• INPUT FOR THIS TASK:
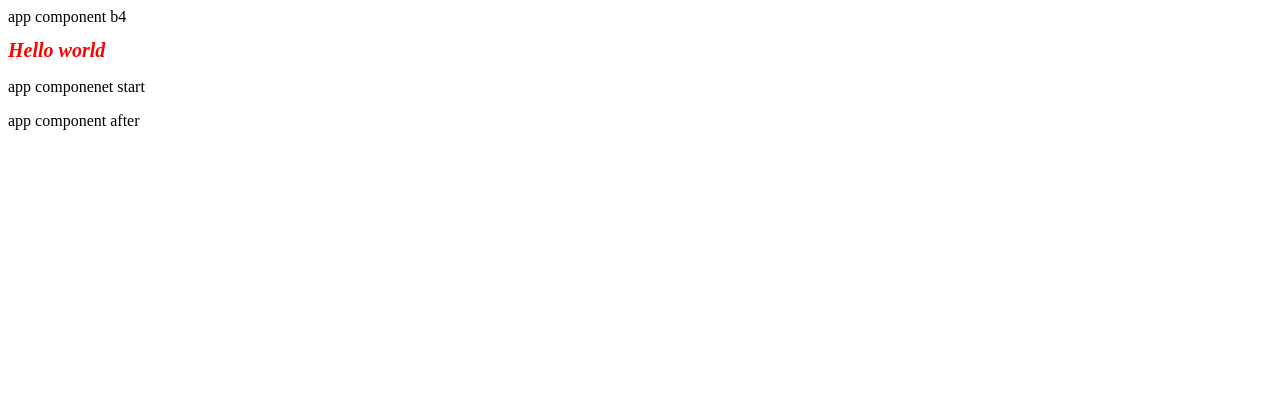
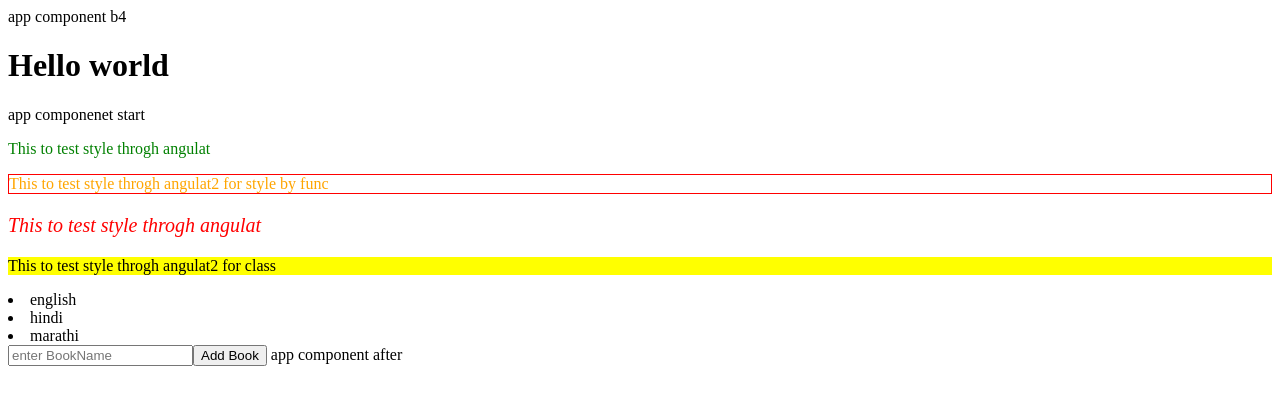
Before and after one commit to lakhan1245/MyFirstProject, an Angular app: page / in a window 1280 px wide. Shown: the top 404 px of the page. Built offline with nearby package versions, Linux system fonts and the light colour scheme.

Commit message:
styles and service

```diff
--- a/src/app/app.component.css
+++ b/src/app/app.component.css
@@ -1,5 +1,15 @@
-.red{
+.background{
     color:red;
     font-size:20px;
     font-style: italic;
 }
+
+.myclass1{
+    background-color: blue;
+    color:blue;
+}
+
+.myclass2{
+    background-color:yellow;
+    color:rgb(0, 0, 0);
+}
--- a/src/app/app.component.html
+++ b/src/app/app.component.html
@@ -1,2 +1,13 @@
 <h1 class="red">Hello world</h1>
 <p> app componenet start</p>
+
+
+<p [style.color]="'green'">This to test style throgh angulat</p>
+
+<p [ngStyle]='getstyle()'>This to test style throgh angulat2 for style by func</p>
+
+<p [class.background]="'true'">This to test style throgh angulat</p>
+<p [ngClass]='configObject2'>This to test style throgh angulat2 for class</p>
+<li *ngFor="let i of mybook3 ">{{i}}</li>
+
+<input type="text" [(ngModel)]="book" placeholder="enter BookName" /> <input type="button" value="Add Book" (click)="addBook(book)"    />
--- a/src/app/app.component.ts
+++ b/src/app/app.component.ts
@@ -1,4 +1,5 @@
 import { Component } from '@angular/core';
+import { LibraryService } from './library.service';
 
 @Component({
   selector: 'app-root',
@@ -8,6 +9,38 @@ import { Component } from '@angular/core';
 export class AppComponent {
   title = 'app';
 
+configObject={'border':'1px solid red' , 'color':'red'}
+
+configObject2={'myclass1':'false' , 'myclass2':'myfunc()'}
+
+mybook3:string[];
+
+
+myfunc()
+{
+return true;
+
+}
+getstyle()
+{
+
+  this.configObject.color='orange';
+  return this.configObject;
+
+}
+
+
+constructor(private myservice:LibraryService)
+{
+   this.mybook3=this.myservice.books;
+}
+
+addBook(book:string)
+{
+  this.myservice.books.push(book);
+}
+
+
 
 
 
--- a/src/app/app.module.ts
+++ b/src/app/app.module.ts
@@ -4,6 +4,7 @@ import { FormsModule} from '@angular/forms';
 
 
 import { AppComponent } from './app.component';
+import { LibraryService } from './library.service';
 
 
 @NgModule({
@@ -13,7 +14,7 @@ import { AppComponent } from './app.component';
   imports: [
     BrowserModule,FormsModule
   ],
-  providers: [],
+  providers: [LibraryService],
   bootstrap: [AppComponent]
 })
 export class AppModule { }
--- /dev/null
+++ b/src/app/library.service.ts
@@ -0,0 +1,16 @@
+import { Injectable } from '@angular/core';
+
+@Injectable()
+export class LibraryService {
+
+  constructor() {
+
+
+
+   }
+   books= ['english','hindi','marathi'];
+
+
+
+
+}
--- a/src/styles.css
+++ b/src/styles.css
@@ -1 +1,5 @@
 /* You can add global styles to this file, and also import other style files */
+.background{
+
+    color:red;
+}
```
Also changed, not shown: src/app/myfirstservice.service.ts (added, +11 -0 lines), 2 other files (tests, documents, lock files or other folders).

• ABOUT THIS EXERCISE:
Without the pictures, retype all of the data above exactly.

• RESPONSE BELOW:
Before and after one commit to lakhan1245/MyFirstProject, an Angular app: page / in a window 1280 px wide. Shown: the top 404 px of the page. Built offline with nearby package versions, Linux system fonts and the light colour scheme.

Commit message:
styles and service

```diff
--- a/src/app/app.component.css
+++ b/src/app/app.component.css
@@ -1,5 +1,15 @@
-.red{
+.background{
     color:red;
     font-size:20px;
     font-style: italic;
 }
+
+.myclass1{
+    background-color: blue;
+    color:blue;
+}
+
+.myclass2{
+    background-color:yellow;
+    color:rgb(0, 0, 0);
+}
--- a/src/app/app.component.html
+++ b/src/app/app.component.html
@@ -1,2 +1,13 @@
 <h1 class="red">Hello world</h1>
 <p> app componenet start</p>
+
+
+<p [style.color]="'green'">This to test style throgh angulat</p>
+
+<p [ngStyle]='getstyle()'>This to test style throgh angulat2 for style by func</p>
+
+<p [class.background]="'true'">This to test style throgh angulat</p>
+<p [ngClass]='configObject2'>This to test style throgh angulat2 for class</p>
+<li *ngFor="let i of mybook3 ">{{i}}</li>
+
+<input type="text" [(ngModel)]="book" placeholder="enter BookName" /> <input type="button" value="Add Book" (click)="addBook(book)"    />
--- a/src/app/app.component.ts
+++ b/src/app/app.component.ts
@@ -1,4 +1,5 @@
 import { Component } from '@angular/core';
+import { LibraryService } from './library.service';
 
 @Component({
   selector: 'app-root',
@@ -8,6 +9,38 @@ import { Component } from '@angular/core';
 export class AppComponent {
   title = 'app';
 
+configObject={'border':'1px solid red' , 'color':'red'}
+
+configObject2={'myclass1':'false' , 'myclass2':'myfunc()'}
+
+mybook3:string[];
+
+
+myfunc()
+{
+return true;
+
+}
+getstyle()
+{
+
+  this.configObject.color='orange';
+  return this.configObject;
+
+}
+
+
+constructor(private myservice:LibraryService)
+{
+   this.mybook3=this.myservice.books;
+}
+
+addBook(book:string)
+{
+  this.myservice.books.push(book);
+}
+
+
 
 
 
--- a/src/app/app.module.ts
+++ b/src/app/app.module.ts
@@ -4,6 +4,7 @@ import { FormsModule} from '@angular/forms';
 
 
 import { AppComponent } from './app.component';
+import { LibraryService } from './library.service';
 
 
 @NgModule({
@@ -13,7 +14,7 @@ import { AppComponent } from './app.component';
   imports: [
     BrowserModule,FormsModule
   ],
-  providers: [],
+  providers: [LibraryService],
   bootstrap: [AppComponent]
 })
 export class AppModule { }
--- /dev/null
+++ b/src/app/library.service.ts
@@ -0,0 +1,16 @@
+import { Injectable } from '@angular/core';
+
+@Injectable()
+export class LibraryService {
+
+  constructor() {
+
+
+
+   }
+   books= ['english','hindi','marathi'];
+
+
+
+
+}
--- a/src/styles.css
+++ b/src/styles.css
@@ -1 +1,5 @@
 /* You can add global styles to this file, and also import other style files */
+.background{
+
+    color:red;
+}
```
Also changed, not shown: src/app/myfirstservice.service.ts (added, +11 -0 lines), 2 other files (tests, documents, lock files or other folders).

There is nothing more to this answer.